Around the first of December Todd asked Postell about the availability of the Superior authority, and gave him to understand he intended setting out in business for himself. Postell at this time indicated he would recommend an offer of $50,000 which was made and refused, and Todd then made a $75,000 offer which was accepted. A sales agreement was drawn up at the beginning of January, 1971. The attorneys referred Todd to a Florida lawyer who chartered Specialized Truck Services, Inc. for him as of February 3, and Hall and Postell, on Todd's behalf, filed an Interstate Commerce Commission application for assignment of the authority on February 4. Early in March, Todd was still telling Lipps, according to the latter, that he wanted to stay with the Lipps firm. The Federal Register carried notice of the license application in its March 2 issue, thus alerting Lipps to his intention, and on March 20 Todd was fired. The authority was in fact not granted by the ICC until the following October.

*598 Although there is some dispute as to when certain conversations took place, and above all the motives for the actions of the various parties, the evidence as a whole demands a finding that the attorneys only worked for Lipps on matters especially entrusted to them and were completely free to represent any other client on any matter for which they had not been previously retained. It is clear that, whatever Lipps' intentions, and regardless of what instructions he may have given his employee Todd (even disregarding Hall's affidavit that Lipps told him in May or June he had no interest in purchasing), neither Todd nor Lipps communicated any interest in acquiring these rights to Hall or Postell until after October or November when Lipps informed them he would seek other attorneys, and after December when Todd indicated his desire to be represented by them in starting his own business.
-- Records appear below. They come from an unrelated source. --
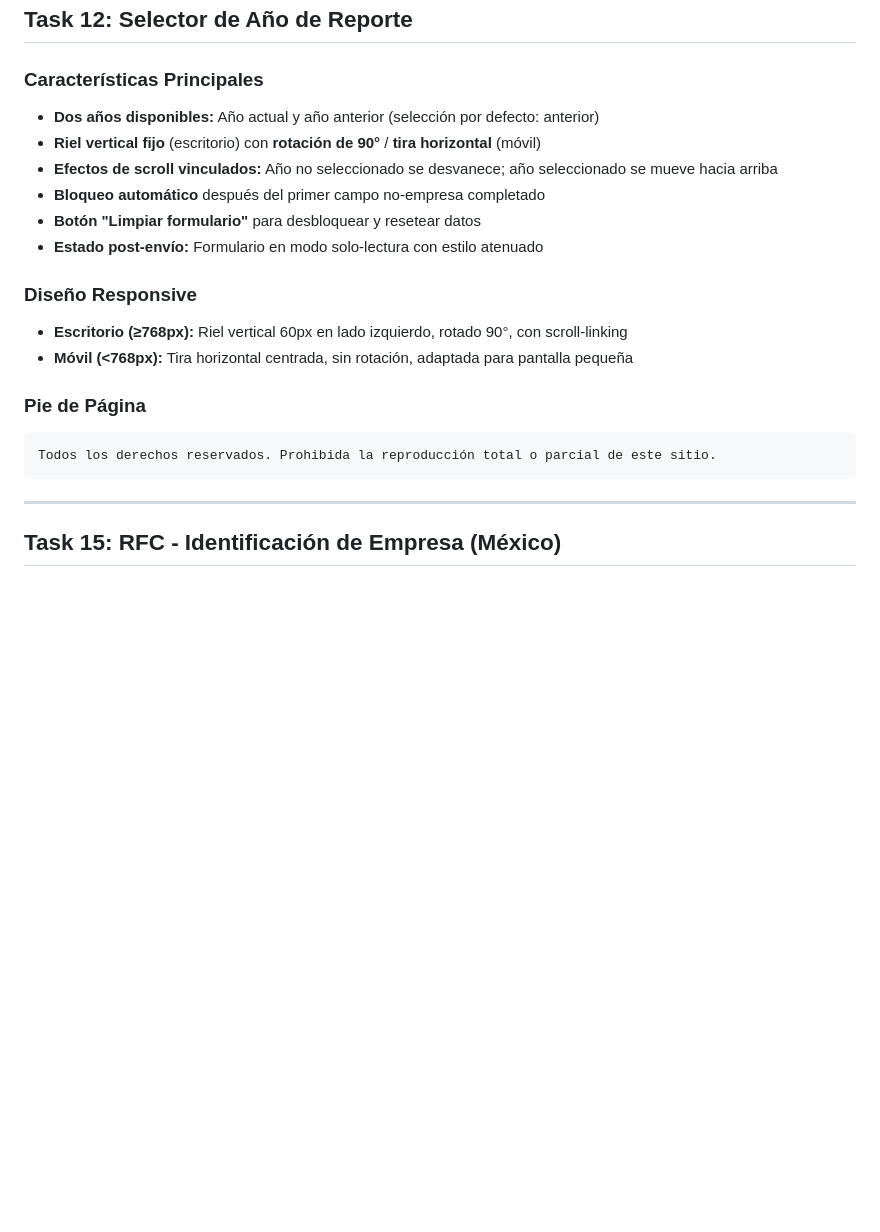
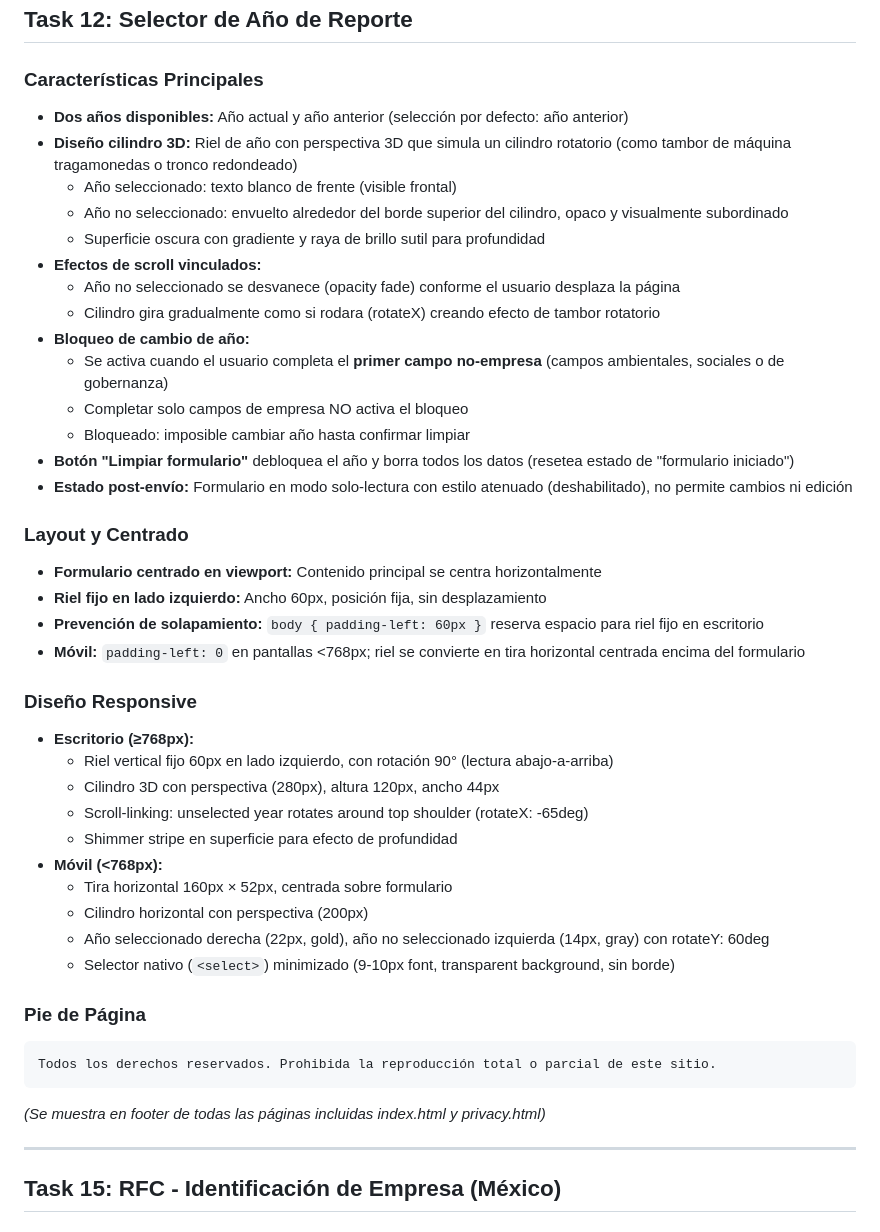
Before and after one commit to The-Climb-Institute/cuestionario-nis, a Markdown page: README.md, the part around the change. Drawn GitHub-style; blank space fills up the shorter version.

Commit message:
docs(task-12): expand year selector documentation with cylinder design, layout, lock rules, and read-only state

````diff
--- a/README.md
+++ b/README.md
@@ -5,21 +5,44 @@ Formulario interactivo para evaluar el cumplimiento de **Normas de Información
 ## Task 12: Selector de Año de Reporte
 
 ### Características Principales
-- **Dos años disponibles:** Año actual y año anterior (selección por defecto: anterior)
-- **Riel vertical fijo** (escritorio) con **rotación de 90°** / **tira horizontal** (móvil)
-- **Efectos de scroll vinculados:** Año no seleccionado se desvanece; año seleccionado se mueve hacia arriba
-- **Bloqueo automático** después del primer campo no-empresa completado
-- **Botón "Limpiar formulario"** para desbloquear y resetear datos
-- **Estado post-envío:** Formulario en modo solo-lectura con estilo atenuado
+- **Dos años disponibles:** Año actual y año anterior (selección por defecto: año anterior)
+- **Diseño cilindro 3D:** Riel de año con perspectiva 3D que simula un cilindro rotatorio (como tambor de máquina tragamonedas o tronco redondeado)
+  - Año seleccionado: texto blanco de frente (visible frontal)
+  - Año no seleccionado: envuelto alrededor del borde superior del cilindro, opaco y visualmente subordinado
+  - Superficie oscura con gradiente y raya de brillo sutil para profundidad
+- **Efectos de scroll vinculados:**
+  - Año no seleccionado se desvanece (opacity fade) conforme el usuario desplaza la página
+  - Cilindro gira gradualmente como si rodara (rotateX) creando efecto de tambor rotatorio
+- **Bloqueo de cambio de año:**
+  - Se activa cuando el usuario completa el **primer campo no-empresa** (campos ambientales, sociales o de gobernanza)
+  - Completar solo campos de empresa NO activa el bloqueo
+  - Bloqueado: imposible cambiar año hasta confirmar limpiar
+- **Botón "Limpiar formulario"** debloquea el año y borra todos los datos (resetea estado de "formulario iniciado")
+- **Estado post-envío:** Formulario en modo solo-lectura con estilo atenuado (deshabilitado), no permite cambios ni edición
+
+### Layout y Centrado
+- **Formulario centrado en viewport:** Contenido principal se centra horizontalmente
+- **Riel fijo en lado izquierdo:** Ancho 60px, posición fija, sin desplazamiento
+- **Prevención de solapamiento:** `body { padding-left: 60px }` reserva espacio para riel fijo en escritorio
+- **Móvil:** `padding-left: 0` en pantallas <768px; riel se convierte en tira horizontal centrada encima del formulario
 
 ### Diseño Responsive
-- **Escritorio (≥768px):** Riel vertical 60px en lado izquierdo, rotado 90°, con scroll-linking
-- **Móvil (<768px):** Tira horizontal centrada, sin rotación, adaptada para pantalla pequeña
+- **Escritorio (≥768px):**
+  - Riel vertical fijo 60px en lado izquierdo, con rotación 90° (lectura abajo-a-arriba)
+  - Cilindro 3D con perspectiva (280px), altura 120px, ancho 44px
+  - Scroll-linking: unselected year rotates around top shoulder (rotateX: -65deg)
+  - Shimmer stripe en superficie para efecto de profundidad
+- **Móvil (<768px):**
+  - Tira horizontal 160px × 52px, centrada sobre formulario
+  - Cilindro horizontal con perspectiva (200px)
+  - Año seleccionado derecha (22px, gold), año no seleccionado izquierda (14px, gray) con rotateY: 60deg
+  - Selector nativo (`<select>`) minimizado (9-10px font, transparent background, sin borde)
 
 ### Pie de Página
 ```
 Todos los derechos reservados. Prohibida la reproducción total o parcial de este sitio.
 ```
+*(Se muestra en footer de todas las páginas incluidas index.html y privacy.html)*
 
 ---
 
````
As to the telephone conversation in which Lipps, according to his testimony, instructed Hall in January, 1971, to offer $5,000 (in other words, at just the time Todd was making his sales agreement with Superior for $75,000), if this occurred as contended by Lipps subtle ethical problems might arise as to the duty of Hall to explain to Lipps that he was in fact now representing Todd in the matter. But nothing indicates that Lipps had ever engaged the attorneys to represent himself, and the facts, as well as affidavits from the management of Superior, affirm that at no time, and particularly not at that time, would they have paid the slightest consideration to an offer of $5,000 for licensing authorities worth fifteen times that sum. It thus appears that the defendant attorneys did not, while acting as the agents of Lipps, take any action contrary to his interest in any matter in which they had been employed.

We agree with the statement in Arey v. Davis, 233 Ga. 951, 955 (213 SE2d 837): "All transactions between an attorney and his client are closely scrutinized by the courts, and the attorney's duty in these circumstances is a much higher duty than is required in ordinary business dealings where the parties trade at arms length." In that case the question is whether an attorney who had previously represented a client should, when their interests became adverse, have advised him to seek other *599 counsel. Here the peculiar contract relationship between the law firm and Lipps left them free at the outset to seek any employment not involved in pending representation. Acceptance of the representation of Todd eight or nine months after the offer had been made to Lipps, and he had either indicated no interest or definitely refused the opportunity, was not a breach of the legal contract between the parties. The fiduciary relationship of the parties must be confined to the subject matter of the contract. Hardin v. Baynes, 198 Ga. 683 (2-c) (32 SE2d 384); Grand Isle Campsites, Inc. v. Cheek, 249 S2d 268, 273.

The grant of the summary judgment was not error.

Judgment affirmed. Quillian and Webb, JJ., concur.